The Music of David Ocker

The largest portion of composer David Ocker's music is for groups of acoustic instruments, ranging from solos to orchestral works. In these pieces he draws heavily on his experience as a clarinetist. Ocker's music, as described by the Los Angeles Times "can intrigue, fascinate and entertain even the jaded listener. Eclectic in the most positive sense, Ocker reveals his influences - Brahms, Ives, Copland and jazz - sometimes eloquently, always without self-conciousness."

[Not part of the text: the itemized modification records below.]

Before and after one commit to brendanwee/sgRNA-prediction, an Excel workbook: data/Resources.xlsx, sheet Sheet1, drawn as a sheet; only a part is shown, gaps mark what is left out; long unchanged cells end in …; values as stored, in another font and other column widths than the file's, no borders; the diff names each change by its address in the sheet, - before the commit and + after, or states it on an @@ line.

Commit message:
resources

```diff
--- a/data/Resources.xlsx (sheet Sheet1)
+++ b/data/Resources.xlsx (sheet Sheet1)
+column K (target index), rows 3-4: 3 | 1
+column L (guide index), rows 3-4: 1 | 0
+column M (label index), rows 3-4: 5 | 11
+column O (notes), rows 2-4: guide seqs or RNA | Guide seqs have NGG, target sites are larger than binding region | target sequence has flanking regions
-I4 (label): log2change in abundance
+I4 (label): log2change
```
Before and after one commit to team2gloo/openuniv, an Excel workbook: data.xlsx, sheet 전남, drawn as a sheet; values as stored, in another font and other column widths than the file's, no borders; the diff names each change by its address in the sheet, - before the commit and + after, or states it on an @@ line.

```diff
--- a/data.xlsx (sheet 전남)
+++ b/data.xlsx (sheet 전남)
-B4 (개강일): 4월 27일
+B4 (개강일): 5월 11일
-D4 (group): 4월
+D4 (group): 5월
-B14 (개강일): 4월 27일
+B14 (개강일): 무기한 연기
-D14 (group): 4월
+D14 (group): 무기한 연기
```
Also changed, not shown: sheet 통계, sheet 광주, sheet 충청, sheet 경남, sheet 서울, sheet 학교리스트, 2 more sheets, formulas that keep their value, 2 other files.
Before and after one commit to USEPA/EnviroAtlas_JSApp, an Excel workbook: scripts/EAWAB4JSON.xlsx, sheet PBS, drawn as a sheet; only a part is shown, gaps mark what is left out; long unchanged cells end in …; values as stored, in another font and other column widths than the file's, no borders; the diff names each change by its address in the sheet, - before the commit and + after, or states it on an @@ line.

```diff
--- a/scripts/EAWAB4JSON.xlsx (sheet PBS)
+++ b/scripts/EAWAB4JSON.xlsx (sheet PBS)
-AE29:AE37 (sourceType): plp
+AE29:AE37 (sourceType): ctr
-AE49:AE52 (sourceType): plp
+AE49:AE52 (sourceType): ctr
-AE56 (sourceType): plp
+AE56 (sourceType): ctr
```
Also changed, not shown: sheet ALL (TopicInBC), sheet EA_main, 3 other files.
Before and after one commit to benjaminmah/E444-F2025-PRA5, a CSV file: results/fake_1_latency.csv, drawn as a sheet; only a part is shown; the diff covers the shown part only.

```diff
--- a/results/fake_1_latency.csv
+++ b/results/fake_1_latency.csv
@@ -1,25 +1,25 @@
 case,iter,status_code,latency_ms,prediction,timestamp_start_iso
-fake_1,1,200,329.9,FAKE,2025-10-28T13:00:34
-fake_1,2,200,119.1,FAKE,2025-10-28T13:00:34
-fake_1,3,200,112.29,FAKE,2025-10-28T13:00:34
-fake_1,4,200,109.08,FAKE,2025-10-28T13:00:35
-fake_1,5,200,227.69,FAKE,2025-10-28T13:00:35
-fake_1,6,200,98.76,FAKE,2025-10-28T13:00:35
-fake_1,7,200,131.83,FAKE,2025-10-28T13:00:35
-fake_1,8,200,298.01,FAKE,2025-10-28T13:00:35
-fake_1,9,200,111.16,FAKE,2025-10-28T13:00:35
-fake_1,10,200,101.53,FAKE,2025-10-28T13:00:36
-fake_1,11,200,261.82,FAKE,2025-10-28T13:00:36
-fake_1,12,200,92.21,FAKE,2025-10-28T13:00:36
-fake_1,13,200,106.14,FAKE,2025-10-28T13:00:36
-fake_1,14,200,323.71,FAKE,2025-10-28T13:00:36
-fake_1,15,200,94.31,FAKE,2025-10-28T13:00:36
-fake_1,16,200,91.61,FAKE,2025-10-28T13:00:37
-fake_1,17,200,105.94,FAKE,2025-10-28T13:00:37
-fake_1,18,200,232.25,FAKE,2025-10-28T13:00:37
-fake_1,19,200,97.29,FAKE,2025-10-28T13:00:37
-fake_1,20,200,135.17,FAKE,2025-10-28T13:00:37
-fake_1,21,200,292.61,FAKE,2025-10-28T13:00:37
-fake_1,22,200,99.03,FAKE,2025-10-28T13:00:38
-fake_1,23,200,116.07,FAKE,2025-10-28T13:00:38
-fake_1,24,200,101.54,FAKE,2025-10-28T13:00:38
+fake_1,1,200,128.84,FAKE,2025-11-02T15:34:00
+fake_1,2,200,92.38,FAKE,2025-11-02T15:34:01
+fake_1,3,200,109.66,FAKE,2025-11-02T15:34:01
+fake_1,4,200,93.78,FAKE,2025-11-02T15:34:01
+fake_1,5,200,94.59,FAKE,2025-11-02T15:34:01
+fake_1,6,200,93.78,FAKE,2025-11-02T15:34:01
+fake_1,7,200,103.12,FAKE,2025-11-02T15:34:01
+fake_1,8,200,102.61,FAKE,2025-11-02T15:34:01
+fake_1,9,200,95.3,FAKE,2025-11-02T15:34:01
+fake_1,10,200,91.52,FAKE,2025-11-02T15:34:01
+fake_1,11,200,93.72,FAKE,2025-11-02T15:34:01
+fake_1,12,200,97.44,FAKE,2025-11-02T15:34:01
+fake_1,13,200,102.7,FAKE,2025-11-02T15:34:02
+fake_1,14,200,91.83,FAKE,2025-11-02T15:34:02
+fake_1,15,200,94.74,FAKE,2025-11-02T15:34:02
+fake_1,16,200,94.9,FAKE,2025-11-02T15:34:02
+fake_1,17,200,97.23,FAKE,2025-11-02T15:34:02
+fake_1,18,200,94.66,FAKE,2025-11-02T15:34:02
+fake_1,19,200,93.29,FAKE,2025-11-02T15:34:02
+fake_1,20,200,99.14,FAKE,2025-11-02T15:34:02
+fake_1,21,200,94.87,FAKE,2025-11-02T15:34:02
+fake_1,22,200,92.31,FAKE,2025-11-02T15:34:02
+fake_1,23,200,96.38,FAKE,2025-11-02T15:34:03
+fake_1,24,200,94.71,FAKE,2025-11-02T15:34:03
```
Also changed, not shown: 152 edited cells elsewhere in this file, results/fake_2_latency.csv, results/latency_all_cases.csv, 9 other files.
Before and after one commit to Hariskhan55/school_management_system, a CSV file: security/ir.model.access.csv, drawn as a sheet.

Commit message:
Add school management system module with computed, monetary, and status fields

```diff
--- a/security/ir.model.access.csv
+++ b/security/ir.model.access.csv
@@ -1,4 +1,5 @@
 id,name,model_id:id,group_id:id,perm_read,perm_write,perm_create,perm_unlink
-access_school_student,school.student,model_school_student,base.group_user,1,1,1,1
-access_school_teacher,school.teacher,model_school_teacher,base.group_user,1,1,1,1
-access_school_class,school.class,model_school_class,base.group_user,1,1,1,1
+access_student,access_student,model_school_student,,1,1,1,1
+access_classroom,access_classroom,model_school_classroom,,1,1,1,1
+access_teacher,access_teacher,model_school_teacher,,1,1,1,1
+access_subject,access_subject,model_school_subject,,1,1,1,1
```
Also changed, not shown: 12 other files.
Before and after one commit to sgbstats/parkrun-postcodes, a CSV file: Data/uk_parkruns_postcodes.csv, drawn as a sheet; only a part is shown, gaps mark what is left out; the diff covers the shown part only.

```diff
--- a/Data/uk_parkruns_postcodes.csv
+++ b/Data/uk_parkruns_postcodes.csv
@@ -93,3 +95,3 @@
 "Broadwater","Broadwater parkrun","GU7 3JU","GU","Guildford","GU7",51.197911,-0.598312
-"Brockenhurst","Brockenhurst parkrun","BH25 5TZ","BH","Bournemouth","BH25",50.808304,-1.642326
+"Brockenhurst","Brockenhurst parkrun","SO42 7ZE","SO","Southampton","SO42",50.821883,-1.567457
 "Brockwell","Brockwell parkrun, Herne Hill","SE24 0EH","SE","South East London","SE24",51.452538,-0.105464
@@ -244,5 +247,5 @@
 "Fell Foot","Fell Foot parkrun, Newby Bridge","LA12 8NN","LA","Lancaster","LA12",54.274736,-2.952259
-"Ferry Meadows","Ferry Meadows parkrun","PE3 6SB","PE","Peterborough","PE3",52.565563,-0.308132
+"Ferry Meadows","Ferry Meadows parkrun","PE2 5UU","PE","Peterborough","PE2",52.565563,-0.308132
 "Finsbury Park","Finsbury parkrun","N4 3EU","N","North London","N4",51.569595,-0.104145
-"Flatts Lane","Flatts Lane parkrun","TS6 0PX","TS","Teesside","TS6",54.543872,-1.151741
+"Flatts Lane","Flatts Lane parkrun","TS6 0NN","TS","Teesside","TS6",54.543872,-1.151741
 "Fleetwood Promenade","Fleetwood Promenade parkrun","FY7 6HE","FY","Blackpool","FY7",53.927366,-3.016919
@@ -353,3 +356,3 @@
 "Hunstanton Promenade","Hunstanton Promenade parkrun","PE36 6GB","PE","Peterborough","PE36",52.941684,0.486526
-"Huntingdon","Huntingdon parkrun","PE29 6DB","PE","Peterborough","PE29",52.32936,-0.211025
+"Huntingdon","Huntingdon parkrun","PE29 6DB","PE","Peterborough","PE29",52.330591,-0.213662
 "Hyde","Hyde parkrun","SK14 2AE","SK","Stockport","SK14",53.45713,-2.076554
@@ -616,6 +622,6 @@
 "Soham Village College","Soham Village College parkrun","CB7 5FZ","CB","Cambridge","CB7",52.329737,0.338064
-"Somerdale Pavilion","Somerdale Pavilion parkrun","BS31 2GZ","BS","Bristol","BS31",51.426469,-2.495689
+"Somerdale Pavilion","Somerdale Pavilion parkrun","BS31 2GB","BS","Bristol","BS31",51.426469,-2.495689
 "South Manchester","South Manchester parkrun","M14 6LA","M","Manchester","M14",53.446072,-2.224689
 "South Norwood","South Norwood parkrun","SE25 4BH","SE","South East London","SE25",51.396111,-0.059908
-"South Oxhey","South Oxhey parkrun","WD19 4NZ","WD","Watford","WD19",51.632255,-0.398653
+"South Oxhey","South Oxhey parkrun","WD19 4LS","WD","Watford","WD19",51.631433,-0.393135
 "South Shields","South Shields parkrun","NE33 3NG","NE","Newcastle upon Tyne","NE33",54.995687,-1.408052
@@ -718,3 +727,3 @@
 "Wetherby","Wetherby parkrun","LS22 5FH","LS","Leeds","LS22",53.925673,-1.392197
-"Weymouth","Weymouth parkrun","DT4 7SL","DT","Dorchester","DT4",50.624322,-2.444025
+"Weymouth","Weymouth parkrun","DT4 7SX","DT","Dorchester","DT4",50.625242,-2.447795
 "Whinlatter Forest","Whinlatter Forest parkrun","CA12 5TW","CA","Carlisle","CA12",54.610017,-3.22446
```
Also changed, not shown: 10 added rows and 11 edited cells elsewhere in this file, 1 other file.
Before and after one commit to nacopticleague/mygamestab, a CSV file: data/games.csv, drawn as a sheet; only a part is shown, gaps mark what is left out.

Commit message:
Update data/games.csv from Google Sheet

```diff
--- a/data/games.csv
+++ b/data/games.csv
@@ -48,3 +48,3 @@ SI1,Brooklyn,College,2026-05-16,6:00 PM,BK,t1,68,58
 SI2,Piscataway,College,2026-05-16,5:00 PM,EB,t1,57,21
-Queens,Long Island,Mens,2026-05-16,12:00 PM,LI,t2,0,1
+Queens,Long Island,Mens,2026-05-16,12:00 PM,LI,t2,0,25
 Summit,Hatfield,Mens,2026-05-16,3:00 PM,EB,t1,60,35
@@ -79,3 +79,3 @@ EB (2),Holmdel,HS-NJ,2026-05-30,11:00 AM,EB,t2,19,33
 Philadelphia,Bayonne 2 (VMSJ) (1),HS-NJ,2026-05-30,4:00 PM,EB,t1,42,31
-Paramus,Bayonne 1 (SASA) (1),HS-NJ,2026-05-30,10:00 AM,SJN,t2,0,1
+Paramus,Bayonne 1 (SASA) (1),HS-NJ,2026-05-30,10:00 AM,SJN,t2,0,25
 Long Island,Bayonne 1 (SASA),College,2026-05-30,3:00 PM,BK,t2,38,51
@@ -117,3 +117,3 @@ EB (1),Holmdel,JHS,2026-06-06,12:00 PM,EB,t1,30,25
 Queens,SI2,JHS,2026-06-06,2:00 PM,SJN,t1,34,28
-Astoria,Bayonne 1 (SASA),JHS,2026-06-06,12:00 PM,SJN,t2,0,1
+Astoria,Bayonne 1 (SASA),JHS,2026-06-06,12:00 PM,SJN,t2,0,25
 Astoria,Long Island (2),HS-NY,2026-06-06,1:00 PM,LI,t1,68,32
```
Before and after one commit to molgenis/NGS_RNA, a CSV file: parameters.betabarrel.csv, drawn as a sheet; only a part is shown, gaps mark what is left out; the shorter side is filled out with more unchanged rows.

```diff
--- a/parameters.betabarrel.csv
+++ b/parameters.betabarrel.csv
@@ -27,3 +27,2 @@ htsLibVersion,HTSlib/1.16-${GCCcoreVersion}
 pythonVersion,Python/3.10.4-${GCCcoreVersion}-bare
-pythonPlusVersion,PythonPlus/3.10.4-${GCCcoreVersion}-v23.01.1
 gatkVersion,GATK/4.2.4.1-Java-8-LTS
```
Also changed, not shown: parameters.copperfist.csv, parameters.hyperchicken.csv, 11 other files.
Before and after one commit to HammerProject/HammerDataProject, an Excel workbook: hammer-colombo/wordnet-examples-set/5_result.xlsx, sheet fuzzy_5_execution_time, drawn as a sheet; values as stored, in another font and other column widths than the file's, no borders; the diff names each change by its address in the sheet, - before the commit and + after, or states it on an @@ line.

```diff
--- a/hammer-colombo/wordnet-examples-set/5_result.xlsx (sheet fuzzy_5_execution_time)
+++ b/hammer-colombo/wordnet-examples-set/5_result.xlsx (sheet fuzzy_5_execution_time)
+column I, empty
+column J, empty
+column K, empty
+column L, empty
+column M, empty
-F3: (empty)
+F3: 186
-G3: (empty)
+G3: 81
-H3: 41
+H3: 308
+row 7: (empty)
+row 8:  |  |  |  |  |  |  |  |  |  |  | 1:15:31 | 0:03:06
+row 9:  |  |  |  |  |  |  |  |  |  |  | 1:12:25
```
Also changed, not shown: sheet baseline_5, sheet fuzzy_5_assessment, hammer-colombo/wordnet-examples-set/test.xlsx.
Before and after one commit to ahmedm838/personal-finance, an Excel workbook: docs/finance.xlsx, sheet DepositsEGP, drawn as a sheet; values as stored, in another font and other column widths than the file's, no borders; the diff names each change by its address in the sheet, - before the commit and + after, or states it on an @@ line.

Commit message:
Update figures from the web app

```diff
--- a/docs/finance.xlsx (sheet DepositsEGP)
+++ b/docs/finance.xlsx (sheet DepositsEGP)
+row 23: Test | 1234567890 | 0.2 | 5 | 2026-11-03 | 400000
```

For example, Ocker's works include a solo bass clarinet piece derived from a Brahms symphony, a solo bass piece in which the performer both sings and plays, a set of musical limericks, a five-hour tape environment and a computer program to generate music from fractals. His chamber work Pride and Foolishness has been performed on the Los Angeles Festival, the Pacific Contemporary Music Festival in Seoul, South Korea, and on the Monday Evening Concerts. When the California EAR Unit played Pride and Foolishness at the Cal Arts Contemporary Music Festival in 1988, John Henken described it as having "the dark grace of some jazz arrangements of Bach, compounded in equal measure of minor mode moodiness and insistent rhythmic swing." Ocker has completed two works for chamber orchestra: Waiting for the Messiah and Melodic Symphony.

A graduate of Carleton College and the California Institute of the Arts, Ocker was a founding member and later president of the Independent Composers Association. He was also a founding member of XTET, a chamber ensemble with a special interest in the music of the twentieth century. Called a "super-clarinetist" by the L.A. Herald Examiner, Ocker has performed the music of Frank Zappa with the London Symphony Orchestra, and one of his solo recitals, given at New Music America, was broadcast nationally. His interest in improvisation has led him to create entire, spontaneous concerts with multi-instrumentalist Vinnie Golia. One such event was described by music critic Alan Rich as "a splendidly communicative encounter by two of this region's most valued progressive musicians." Ocker has also been very active preparing music by others for first performance or publication. Composers with whom he has worked closely on major projects include John Adams, William Kraft and Frank Zappa.

New from David Ocker: David is now blogging. His blog is called Mixed Meters, and on it he shares humrous anecdotes, insightful commentary on a variety of subjects, good photos of cats and other things, and best of all, recent music from a fascinating series called 30 Second Spots.

David Ocker

Bio Works
Home Page

Leisure Planet Music

About Composers Catalogue Ordering Audio